→ Exercise input

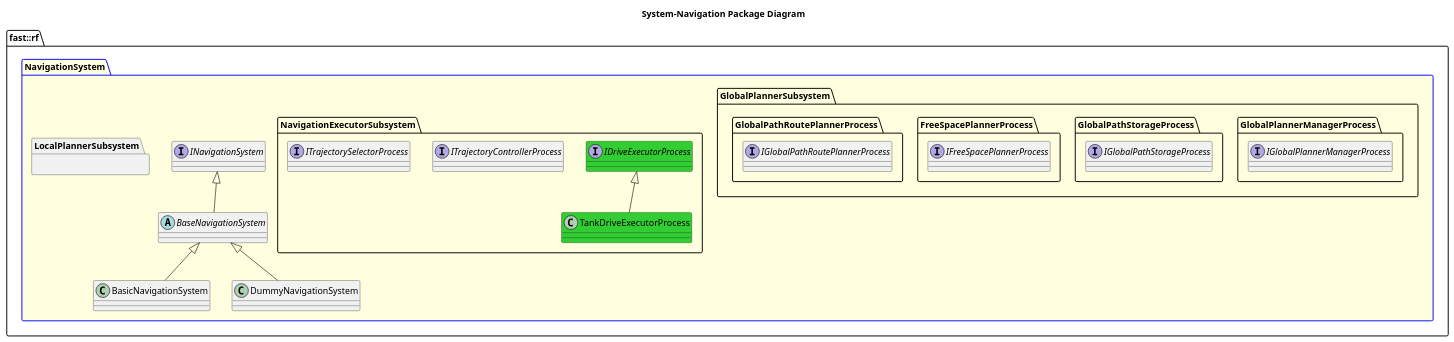
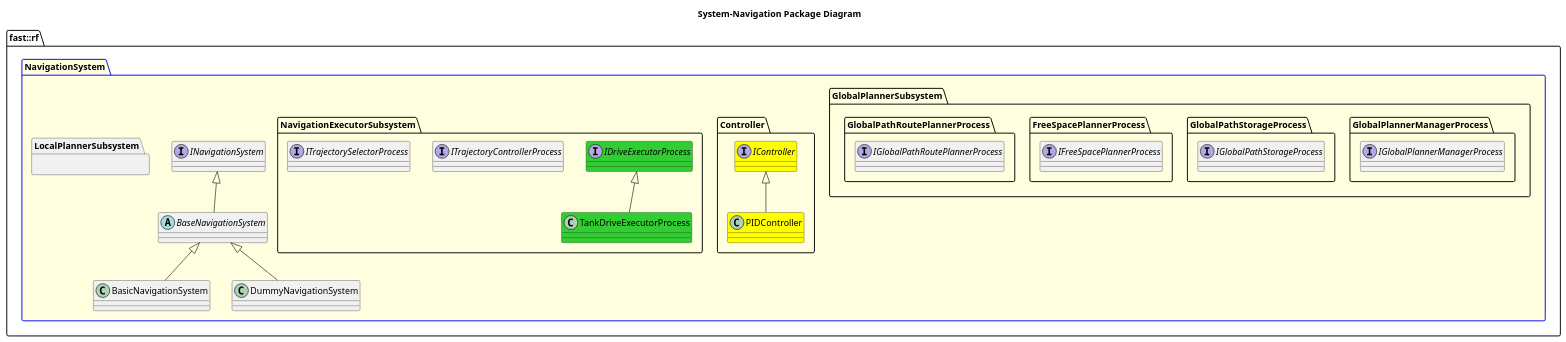
The diagram in Systems/Navigation/doc/puml/SystemNavigationPackageDiagram.puml (fastrobotics/robot_framework), drawn with PlantUML before and after one commit. The commit also changed 13 other files, not shown here.

```diff
--- a/Systems/Navigation/doc/puml/SystemNavigationPackageDiagram.puml
+++ b/Systems/Navigation/doc/puml/SystemNavigationPackageDiagram.puml
@@ -1,44 +1,49 @@
 @startuml
 title System-Navigation Package Diagram
 
 namespace fast::rf {
   package NavigationSystem #LightYellow;line:blue {
     interface INavigationSystem {
     }
     abstract BaseNavigationSystem {
     }
     INavigationSystem <|-- BaseNavigationSystem
     class BasicNavigationSystem {
 
     }
     BaseNavigationSystem <|-- BasicNavigationSystem
     class DummyNavigationSystem  {
     }
     BaseNavigationSystem <|-- DummyNavigationSystem
     namespace GlobalPlannerSubsystem {
       namespace GlobalPlannerManagerProcess {
         interface IGlobalPlannerManagerProcess
       }
       namespace GlobalPathStorageProcess {
         interface IGlobalPathStorageProcess
       }
       namespace FreeSpacePlannerProcess {
         interface IFreeSpacePlannerProcess
       }
       namespace GlobalPathRoutePlannerProcess {
         interface IGlobalPathRoutePlannerProcess
       }
     }
+    namespace Controller {
+      interface IController #Yellow {}
+      class PIDController #Yellow {}
+      PIDController -up-|> IController
+    }
     namespace LocalPlannerSubsystem {
 
     }
     namespace NavigationExecutorSubsystem {
       interface IDriveExecutorProcess #LimeGreen
       class TankDriveExecutorProcess #LimeGreen
       TankDriveExecutorProcess -up-|> IDriveExecutorProcess
       interface ITrajectoryControllerProcess
       interface ITrajectorySelectorProcess
     }
   }
 }
 @enduml
```
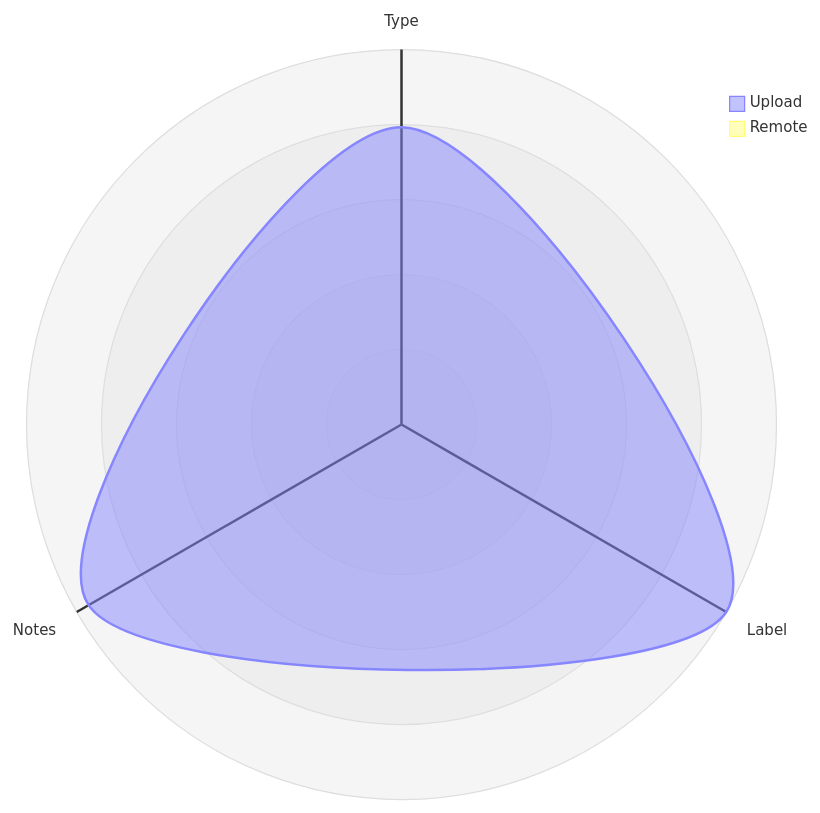
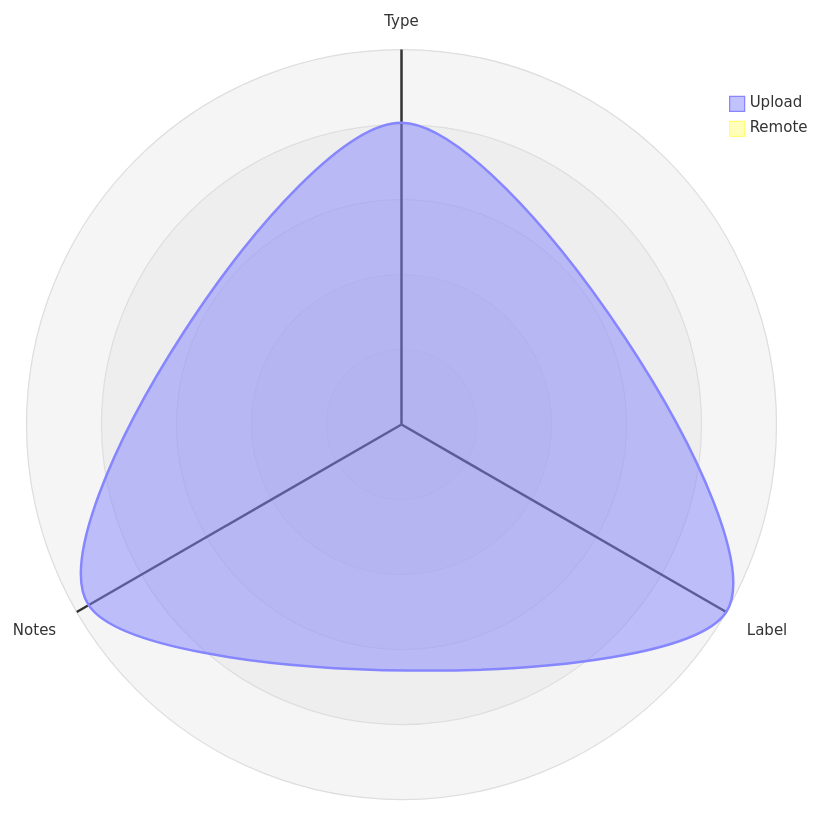
Before and after one commit to open-data/analytics-corporate-reporting: the third of 5 diagrams in datastore_tracker/README.md, drawn with Mermaid. The commit also changed other lines of this file and 9 other files, not shown here.

````diff
--- a/datastore_tracker/README.md
+++ b/datastore_tracker/README.md
@@ -104,12 +104,12 @@
 ```mermaid
 radar-beta
   axis T["Type"], L["Label"], N["Notes"]
-  curve u["Upload"]{0.00065, 0.00082, 0.00079}
+  curve u["Upload"]{0.00066, 0.00082, 0.00079}
   curve r["Remote"]{0, 0, 0}
 
   showLegend true
 
   min 0
   graticule circle
   ticks 5
 ```
````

→ Activity
Please copy each line of the material that contains the word "namespace".

→ Result of the task
 namespace fast::rf {
     namespace GlobalPlannerSubsystem {
       namespace GlobalPlannerManagerProcess {
       namespace GlobalPathStorageProcess {
       namespace FreeSpacePlannerProcess {
       namespace GlobalPathRoutePlannerProcess {
+    namespace Controller {
     namespace LocalPlannerSubsystem {
     namespace NavigationExecutorSubsystem {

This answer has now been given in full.